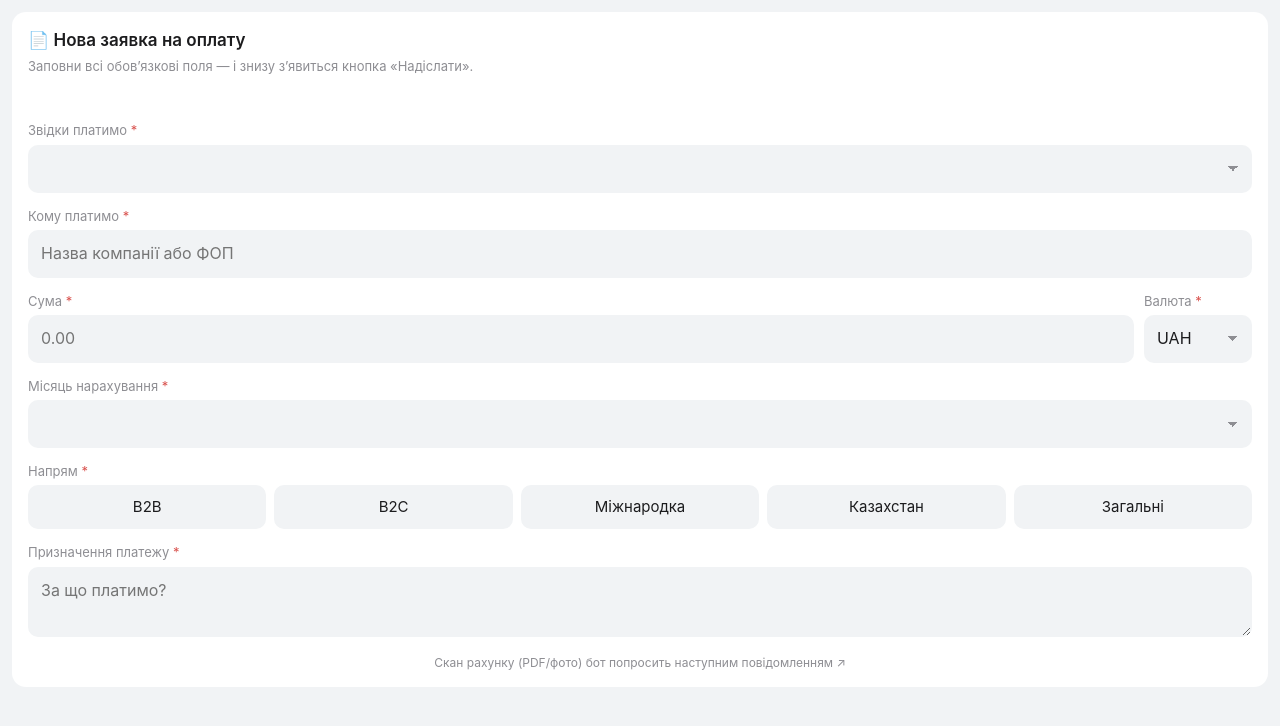
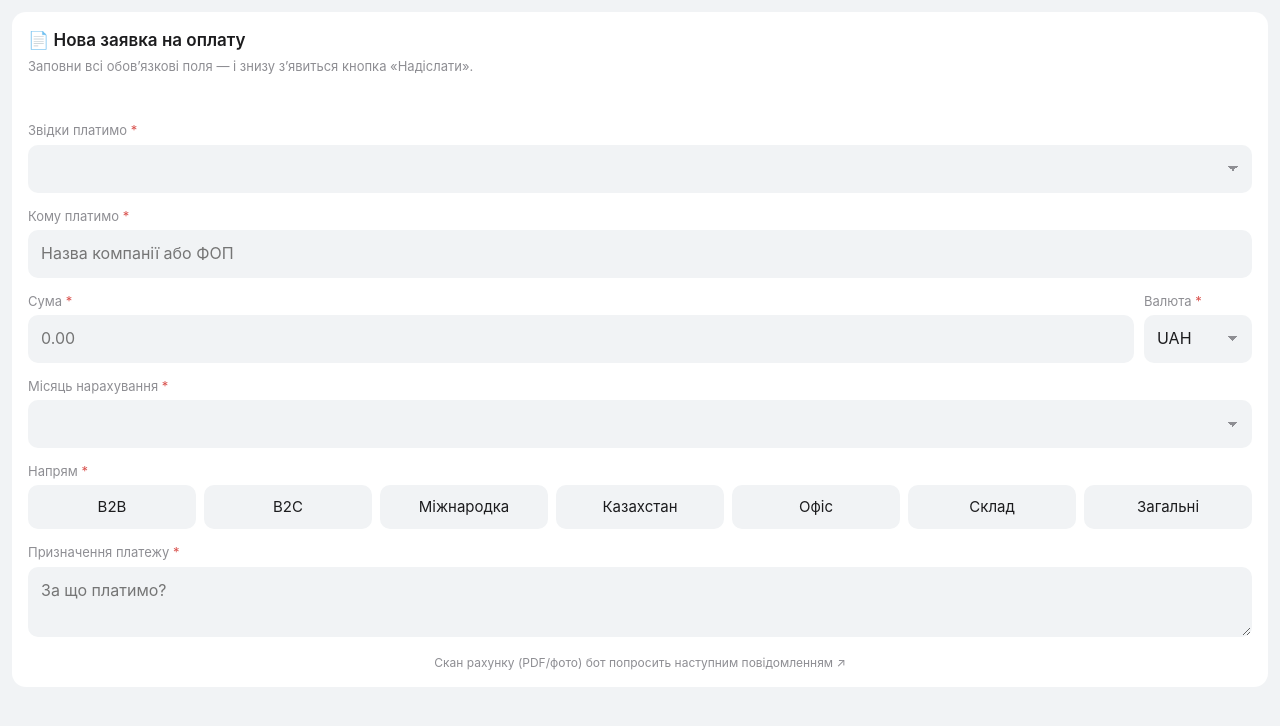
Before and after one commit to FinanceManagerDSN/dsn-approval-form, a plain HTML site: page index.html in a window 1280 px wide. Drawn offline with Linux system fonts and the light colour scheme; a script that the page names is missing.

Commit message:
index.html

```diff
--- a/index.html
+++ b/index.html
@@ -122,6 +122,8 @@
     <button type="button" data-v="B2C">B2C</button>
     <button type="button" data-v="Міжнародка">Міжнародка</button>
     <button type="button" data-v="Казахстан">Казахстан</button>
+    <button type="button" data-v="Офіс">Офіс</button>
+    <button type="button" data-v="Склад">Склад</button>
     <button type="button" data-v="Загальні">Загальні</button>
   </div>
 
```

## WORK REQUEST:
Print every entry above verbatim but drop the images.

## OUTPUT FOR THIS TASK:
Before and after one commit to FinanceManagerDSN/dsn-approval-form, a plain HTML site: page index.html in a window 1280 px wide. Drawn offline with Linux system fonts and the light colour scheme; a script that the page names is missing.

Commit message:
index.html

```diff
--- a/index.html
+++ b/index.html
@@ -122,6 +122,8 @@
     <button type="button" data-v="B2C">B2C</button>
     <button type="button" data-v="Міжнародка">Міжнародка</button>
     <button type="button" data-v="Казахстан">Казахстан</button>
+    <button type="button" data-v="Офіс">Офіс</button>
+    <button type="button" data-v="Склад">Склад</button>
     <button type="button" data-v="Загальні">Загальні</button>
   </div>
 
```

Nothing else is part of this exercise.